The pro-pornography lobby argues that ‘it is just fantasy’ and thus it shouldn’t be subject to the rigors of moral examination. Frequently, pornography is defended as being a place where people can explore fantasy and desire without real world consequences.
Pro-porn feminists also state that legitimizing pornography would protect women sex workers, who are stigmatized by our society. Sex industry workers, like all women, are striving for economic survival and a decent life. Therefore, making pornography illegal will further alienate and endanger women sex workers. If porn is treated as a legitimate form of expression and profession, it can help in removing the stigma attached to sex work, as well.
The feminist porn genre has become more popular these days, in effect promoting a conversation about the breadth of human sexuality and healthy sex. This particular genre focuses on a woman’s desires and pleasures and seeks to portray women in more power-equal positions, loving and intimate relationships and show safe/healthy environments for sex workers of all genders. Feminist porn is also noted for representing marginalized groups that does not fetishize them. Featuring different kinds and sizes of bodies, feminist porn is touted to be both body-positive and sex-positive. Many women activists and film-makers have embraced this particular component of pornography in order to display and convey their feminist views on sexuality and relationships.
What further classifies porn as feminist is if the performers are treated with dignity and respect off camera (as well as on camera). Some key questions to ask when deciding whether or not porn is feminist/making feminist porn include: Are performers being pressures into scenes? Are safe words respected on set? Is every performer tested properly?
Erika Lust is one of the pioneer film-makers of this genre.

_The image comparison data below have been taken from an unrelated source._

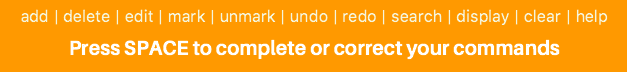
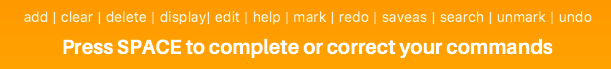
fixed bug with display and updated tutorial

Changed region(s): [[0.0311, 0.1159, 0.9951, 0.3478], [0.0933, 0.5507, 0.9329, 0.8406]]

diff --git a/CataList/src/ui/Application/Stylesheets/MainGUI.css b/CataList/src/ui/Application/Stylesheets/MainGUI.css
@@ -298,7 +298,7 @@
 
 #feedbackHelp {
 	-fx-font-family: "Aileron Semi Bold";
-    -fx-font-size: 16px;
+    -fx-font-size: 14px;
     -fx-fill: beige;
 }
 
@@ -330,7 +330,7 @@
 #tutorialSamples {
 	-fx-font-family: Monospaced;
 	-fx-font-size: 14px;
-	-fx-fill: blue;
+	-fx-fill: orangered;
 }
 
 #emptyRow {

diff --git a/CataList/src/ui/Controllers/FeedbackGenerator.java b/CataList/src/ui/Controllers/FeedbackGenerator.java
@@ -6,10 +6,10 @@ import javafx.scene.text.Text;
 public class FeedbackGenerator {
 
 	private static final String FEEDBACK_COMMANDS = 
-			"add | delete | edit | mark | unmark | undo | redo | search | display | clear | help";
-	private static final String FEEDBACK_ADD = "add [task] -d [date] -t [time]";
+			"add | clear | delete | display| edit | help | mark | redo | saveas | search | unmark | undo";
+	private static final String FEEDBACK_ADD = "add [task] [date] [time]";
 	private static final String FEEDBACK_DELETE = "delete [task number]";
-	private static final String FEEDBACK_EDIT = "edit [task number] [new task] -d [new date] -t [new time]";
+	private static final String FEEDBACK_EDIT = "edit [task number] [new task] [new date] [new time]";
 	private static final String FEEDBACK_MARK = "mark [task number]";
 	private static final String FEEDBACK_UNMARK = "unmark [task number]";
 	private static final String FEEDBACK_SEARCH = "search [keyword]";

diff --git a/CataList/src/ui/Controllers/ListInterfaceController.java b/CataList/src/ui/Controllers/ListInterfaceController.java
@@ -548,30 +548,37 @@ public class ListInterfaceController {
 	}
 
 	public void displayPending() {
+		main.setOperatingListAsIncomplete();
 		todoList.setItems(pendingTasks);
 	}
 
 	public void displayComplete() {
+		main.setOperatingListAsComplete();
 		todoList.setItems(completedTasks);
 	}
 
 	public void displayToday() {
+		main.setOperatingListAsIncomplete();
 		todoList.setItems(todayTasks);
 	}
 
 	public void displayTomorrow() {
+		main.setOperatingListAsIncomplete();
 		todoList.setItems(tomorrowTasks);
 	}
 
 	public void displayOverdue() {
+		main.setOperatingListAsIncomplete();
 		todoList.setItems(overdueTasks);
 	}
 
 	public void displayOthers() {
+		main.setOperatingListAsIncomplete();
 		todoList.setItems(otherTasks);
 	}
 
 	public void displayFloat() {
+		main.setOperatingListAsIncomplete();
 		todoList.setItems(floatingTasks);
 	}
 

diff --git a/CataList/src/ui/Controllers/MainGUIController.java b/CataList/src/ui/Controllers/MainGUIController.java
@@ -128,12 +128,18 @@ public class MainGUIController {
 	}
 
 	public ArrayList<Task> getIncompleteTasksFromLogic() {
-		logic.operatingToIncomplete();
 		return logic.getOperatingTasksForUI();
 	}
 	
 	public ArrayList<Task> getCompletedTasksFromLogic() {
-		logic.operatingToComplete();
 		return logic.getCompleteTasksForUI();
+	}
+	
+	public void setOperatingListAsComplete() {
+		logic.operatingToComplete();
+	}
+	
+	public void setOperatingListAsIncomplete() {
+		logic.operatingToIncomplete();
 	}
 }
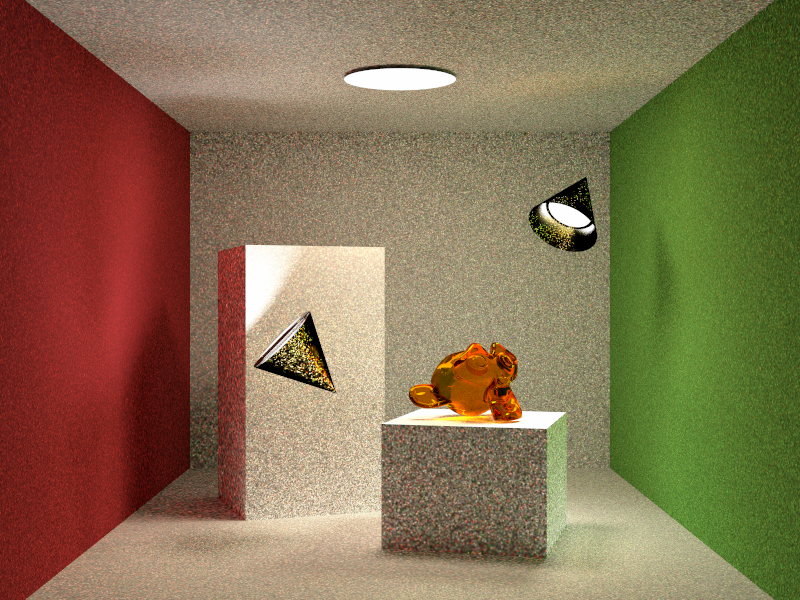
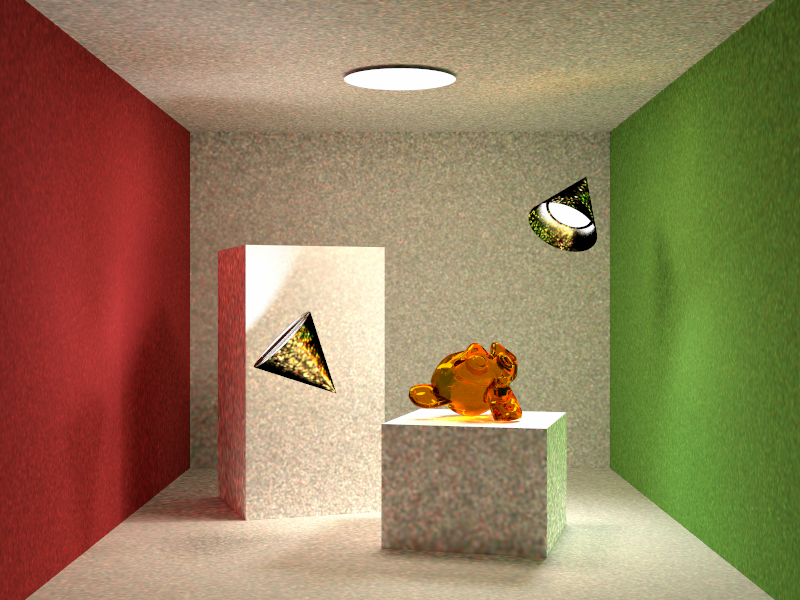
Adding stats on photon query info and bigger query big renders

diff --git a/courses/cs6620/prj13.html b/courses/cs6620/prj13.html
@@ -10,7 +10,10 @@ description: ""
 	<p>
 	Both scenes were rendered with 16/32 adaptive sampling, shooting 1M caustic
 	and 2M indirect photons. The scenes using final gathering were rendered with approximately
-	1M radiance photons and used 40 final gather samples.
+	1M radiance photons and used 40 final gather samples. The photon map lookups were done
+	for a search radius of 0.1 to query 50 photons. For all renders unless otherwise mentioned
+	the photon map is only used for indirect and caustic lighting effects, direct lighting is
+	sampled explicitly as usual.
 	</p>
 	<div class="col-lg-6 col-md-6" style="text-align:center">
 		<b>Cornell Box Gallery with gathering</b>
@@ -55,14 +58,12 @@ description: ""
 	<p>
 	The scenes below compare the results of shooting a huge number of photons vs. those achieved
 	with final gathering for significantly fewer (above). Both scenes below shot 15M caustic and 40M
-	indirect photons. I did also use a smaller search radius for photons when rendering these images
-	which is contributing to the noise, it'd probably look a lot better if I used more photons when
-	computing the indirect lighting.
+	indirect photons. The photon map lookups were done for a search radius of 1 to query 300 photons.
 	</p>
 	<div class="col-lg-6 col-md-6" style="text-align:center">
 		<b>Cornell Box Gallery with tons of photons, no gathering</b>
 		<p>
-		Pre-process: 00:03:23. Rendering: 00:05:18
+		Pre-process: 00:03:07. Rendering: 00:05:11
 		</p>
 		<a href="/courses/cs6620/prj13/cornell_spotlights_no_gather_big.png">
 			<img src="/courses/cs6620/prj13/cornell_spotlights_no_gather_big.png" class="img-responsive">
@@ -71,7 +72,7 @@ description: ""
 	<div class="col-lg-6 col-md-6" style="text-align:center">
 		<b>SmallPT Cornell Box with tons of photons, no gathering</b>
 		<p>
-		Pre-process: 00:04:55. Rendering: 00:07:26
+		Pre-process: 00:04:50. Rendering: 00:07:10
 		</p>
 		<a href="/courses/cs6620/prj13/smallpt_cornell_no_gather_big.png">
 			<img src="/courses/cs6620/prj13/smallpt_cornell_no_gather_big.png" class="img-responsive">
@@ -89,6 +90,7 @@ description: ""
 	the monkey head is a higher poly version of <a href="http://en.wikipedia.org/wiki/Blender_%28software%29#Suzanne">Blender's Suzanne</a>
 	created by taking the original Suzanne model and running it through a few rounds of subdivision and smoothing in Blender.
 	The teapot is the high res version of the Utah teapot.
+	The photon map lookups were done for a search radius of 0.65 to query 300 photons.
 	</p>
 	<div class="col-lg-6 col-md-6" style="text-align:center">
 		<b>Stanford Dragon</b>
@@ -138,9 +140,9 @@ description: ""
 </div>
 
 <div class="col-lg-12 col-md-12">
-	<h4>An Interesting Bug</h4>
+	<h4>A Neat Bug</h4>
 	<p>
-	This bug was a result of using a sequence to compute the ray directions for photons leaving the light,
+	This bug was the result of using a sequence to compute the ray directions for photons leaving the light
 	producing an interesting (but undesirable) pattern in the lighting. The image below was rendered with
     just the direct photons to easily showcase the issue.
 	</p>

The self-described “indie erotic film director” from Stockholm began her career in Barcelona, back in 2000. She is one of the feminist film makers who hopes to subvert the dominant male gaze and the misogyny so inherent in mainstream porn by allowing women to embrace and understand their sexuality within empowering adult entertainment.
Lust’s work is ethical — ensuring equal and fair pay, good working environments and obligatory consent to what the performers are comfortable with. She often shoots films from the female perspective and places emphasis on developing engaging storylines and depicting scenes showcasing female pleasure and healthy portrayals of female sexuality. Lust has also asserted her dislike towards disturbing (yet commonplace in adult film) scenes which show simulated abuse, rape and coercion.
Feminist porn could possibly be the solution that feminists, who argue for and against porn, are searching for. Not only is it ethical and fair, but also is it not one-dimensional as it places emphasis on many important elements of film-making. As it attempts to reconcile the arguments posed by both pro-porn and anti-porn feminist advocates, perhaps feminist genre is the signal for the best of both worlds.
Author: Vaishnavi Pallapothu